The bulk of the rest of the book discusses a number of themes relating to authenticity (as found in art, in politics, in culture…) all of which makes for interesting reading, dense with philosophical and psychological tidbits. The central thread of the book is an argument that, since self-awareness is the antithesis of authenticity, a knowing quest for authenticity will always be self-defeating. Any deliberate attempt to be authentic, or to have an authentic experience, or provide an authentic product or service, will suffer its own paradox –i.e. the same maxim as ‘if you try to be cool, you’re not cool’. Consequently, authenticity is fake: little more than an unattainable horizon. We are ‘chasing the rainbow’ in a zero-sum game of one-upmanship, with authenticity simply representing the latest fad in status-seeking (where ‘coolness’ was the commodity of status for the previous generation, and accumulation of material wealth was the modus operandi prior to that). As such, whilst our lust for authenticity may stem from a genuine spiritual void, it is channelled into mere consumerism and status-chasing, catered for by an ever-growing ‘economy of authenticity’ steeped in bulls***. That’s the hoax, says Potter.

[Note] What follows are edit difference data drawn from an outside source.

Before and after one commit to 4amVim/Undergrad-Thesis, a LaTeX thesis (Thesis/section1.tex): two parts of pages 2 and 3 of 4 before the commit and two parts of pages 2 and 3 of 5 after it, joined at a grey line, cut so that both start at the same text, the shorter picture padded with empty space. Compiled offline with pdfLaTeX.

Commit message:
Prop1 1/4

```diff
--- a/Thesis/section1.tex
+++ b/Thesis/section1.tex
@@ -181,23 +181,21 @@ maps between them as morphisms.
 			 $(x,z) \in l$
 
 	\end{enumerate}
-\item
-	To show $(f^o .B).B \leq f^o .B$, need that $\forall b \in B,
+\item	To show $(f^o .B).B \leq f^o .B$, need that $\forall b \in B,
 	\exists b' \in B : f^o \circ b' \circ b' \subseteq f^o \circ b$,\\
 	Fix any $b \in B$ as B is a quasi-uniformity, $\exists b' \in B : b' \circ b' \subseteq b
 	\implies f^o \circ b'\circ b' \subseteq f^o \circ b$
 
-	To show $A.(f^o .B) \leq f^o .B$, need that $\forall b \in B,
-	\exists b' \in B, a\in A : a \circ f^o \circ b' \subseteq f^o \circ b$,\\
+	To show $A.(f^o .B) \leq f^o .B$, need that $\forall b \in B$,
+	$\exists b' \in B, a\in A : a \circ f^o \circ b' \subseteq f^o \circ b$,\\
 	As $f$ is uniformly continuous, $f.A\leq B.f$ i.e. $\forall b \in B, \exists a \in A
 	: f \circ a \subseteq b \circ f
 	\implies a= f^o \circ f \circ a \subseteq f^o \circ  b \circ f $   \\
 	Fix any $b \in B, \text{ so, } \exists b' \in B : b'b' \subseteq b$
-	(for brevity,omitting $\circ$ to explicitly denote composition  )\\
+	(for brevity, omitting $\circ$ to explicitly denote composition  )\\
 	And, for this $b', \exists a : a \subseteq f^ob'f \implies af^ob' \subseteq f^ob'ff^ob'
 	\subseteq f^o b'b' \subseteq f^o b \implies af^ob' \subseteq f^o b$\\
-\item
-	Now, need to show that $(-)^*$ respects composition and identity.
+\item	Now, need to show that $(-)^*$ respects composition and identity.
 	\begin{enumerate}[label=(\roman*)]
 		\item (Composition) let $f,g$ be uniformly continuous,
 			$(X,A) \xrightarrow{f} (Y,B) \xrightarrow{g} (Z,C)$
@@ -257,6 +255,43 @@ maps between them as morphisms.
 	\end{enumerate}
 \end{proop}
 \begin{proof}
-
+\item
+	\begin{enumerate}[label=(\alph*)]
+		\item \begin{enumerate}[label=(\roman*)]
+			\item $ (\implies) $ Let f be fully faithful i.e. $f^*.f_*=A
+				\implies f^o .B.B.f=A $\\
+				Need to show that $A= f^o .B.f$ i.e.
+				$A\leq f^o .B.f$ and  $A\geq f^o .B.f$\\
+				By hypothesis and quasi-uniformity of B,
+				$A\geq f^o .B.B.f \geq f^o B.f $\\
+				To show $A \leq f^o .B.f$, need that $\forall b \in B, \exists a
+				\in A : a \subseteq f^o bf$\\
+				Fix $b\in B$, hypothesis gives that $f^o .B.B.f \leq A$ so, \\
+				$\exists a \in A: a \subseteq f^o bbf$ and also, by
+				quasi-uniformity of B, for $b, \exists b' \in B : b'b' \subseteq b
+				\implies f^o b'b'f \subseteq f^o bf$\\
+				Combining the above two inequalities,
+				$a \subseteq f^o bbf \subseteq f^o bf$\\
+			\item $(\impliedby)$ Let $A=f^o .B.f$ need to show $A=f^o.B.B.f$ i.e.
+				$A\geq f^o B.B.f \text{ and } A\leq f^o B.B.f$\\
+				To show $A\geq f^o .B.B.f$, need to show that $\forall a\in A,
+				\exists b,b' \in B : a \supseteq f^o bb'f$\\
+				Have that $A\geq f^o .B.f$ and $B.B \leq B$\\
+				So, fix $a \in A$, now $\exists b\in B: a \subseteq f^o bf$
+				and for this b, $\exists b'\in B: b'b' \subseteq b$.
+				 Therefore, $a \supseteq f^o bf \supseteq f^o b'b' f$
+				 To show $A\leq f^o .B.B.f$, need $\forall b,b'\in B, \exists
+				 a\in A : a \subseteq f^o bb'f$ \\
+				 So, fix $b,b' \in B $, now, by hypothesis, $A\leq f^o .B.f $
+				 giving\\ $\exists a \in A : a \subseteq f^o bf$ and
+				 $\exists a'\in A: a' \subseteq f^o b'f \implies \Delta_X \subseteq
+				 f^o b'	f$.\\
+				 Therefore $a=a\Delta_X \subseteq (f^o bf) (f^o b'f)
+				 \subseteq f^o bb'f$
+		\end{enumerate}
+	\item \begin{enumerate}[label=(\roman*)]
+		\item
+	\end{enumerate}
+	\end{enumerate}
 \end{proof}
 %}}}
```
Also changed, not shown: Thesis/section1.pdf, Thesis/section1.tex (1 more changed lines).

The main problem is that Potter’s perceived scope of authenticity is restricted to a lifestyle device: a sought-after and buyable commodity. Despite presenting the book in a broad-sweeping philosophical context, he’s actually only talking about 'conspicuous authenticity', the type that’s marketed and sold in holiday brochures, political campaigns and Italian restaurants. In this sense the book’s achievement is disappointingly trivial. He fails to examine in-depth the notion of authenticity as a deeper existential goal, and in highlighting the self-defeating nature of conspicuous authenticity, he doesn't seem to recognise the possibility of inconspicuous authenticity – that which may genuinely exist precisely because it is not knowingly sought after. And so couched in these very limited terms his thesis holds water, just, but reduces to something rather patently obvious – apparently, the companies selling rustic hemp clothing and organic toilet paper to trendy urbanites are cashing in on nothing more than a thin caricature of ‘authenticity’, and the individuals buying this stuff are, subconsciously at least, more concerned with its status appeal than it's bona-fide authenticity... well who'd have guessed. What’s more, Potter tars all pursuers of non-mainstream lifestyles, be they doomsayers stocking up on tinned beans in preparation for the apocalypse, or casual purchasers of organic bananas, with the same brush. In doing this he comes across as hugely ignorant.

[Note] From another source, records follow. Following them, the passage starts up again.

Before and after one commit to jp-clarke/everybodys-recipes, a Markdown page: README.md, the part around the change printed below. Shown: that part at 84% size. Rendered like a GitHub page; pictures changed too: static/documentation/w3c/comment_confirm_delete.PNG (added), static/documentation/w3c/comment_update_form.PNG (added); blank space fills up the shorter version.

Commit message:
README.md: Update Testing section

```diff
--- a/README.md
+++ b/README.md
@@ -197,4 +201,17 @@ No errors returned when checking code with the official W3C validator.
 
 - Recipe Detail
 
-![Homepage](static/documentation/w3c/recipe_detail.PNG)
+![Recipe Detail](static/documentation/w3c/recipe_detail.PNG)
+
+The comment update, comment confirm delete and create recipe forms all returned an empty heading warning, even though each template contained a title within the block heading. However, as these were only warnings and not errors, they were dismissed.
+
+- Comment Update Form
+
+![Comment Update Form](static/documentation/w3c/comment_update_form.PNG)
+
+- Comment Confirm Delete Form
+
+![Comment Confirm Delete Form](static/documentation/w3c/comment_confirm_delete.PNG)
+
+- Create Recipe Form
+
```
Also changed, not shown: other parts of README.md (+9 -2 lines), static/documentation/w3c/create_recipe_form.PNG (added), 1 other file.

Of course, critiquing authenticity in such limited terms is easy, but does not entirely negate the existence of that elusive quality many people are looking for, and which many feel is missing from our post-modern, individualistic, consumerist existence. In shunning faux-authenticity Potter seems to imply that ‘real’ authenticity – a sincerity of connection to others and to the world around us, a belief that artistic creation should genuinely represent it’s cultural context (rather than be faddish or imitational), and a quality of product that evidences personality, rather than faceless consumerism – is delusional and doesn’t exist.
These oversights are not merely due to the narrowness of his approach, but also the inconsistency of his definitions. Those pursuits he seems to be so cynical of: eco-tourism, organic produce, home-schooling and so on, are not correctly identified as potentially misguided routes to authenticity, but seem to discussed as though synonymous with authenticity itself, and so their often phony nature is presented as the de facto phoniness of authenticity. The redeeming argument; that true authenticity may still thrive where it is neither forced, sought after, nor packaged, is completely absent.
Ultimately Potter’s version of authenticity, that it is nothing more than a marketing hoax, is perhaps symptomatic of our widespread disenfranchisement, and in this respect the rise of rampant individualism and social ‘progress’ has a lot of answer for. However his version is not authenticity in its entirety, but rather a bastardised version of authenticity that is easy to criticise. I can only assume that this is the only form of authenticity he's ever known, perhaps because of a perpetually cynical outlook and a lifetime stuck within Western consumerist society (punctuated only by the occasional package holiday and force-fed portion of ‘culture’ - equally Westernised and consumerist). Whilst this view might very often be accurate, he lacks the capacity to view the pursuit of nature, simple living, eco-friendliness or spirituality as anything other than a trite, scripted and pretentious foray of self-delusion. Tragic, really.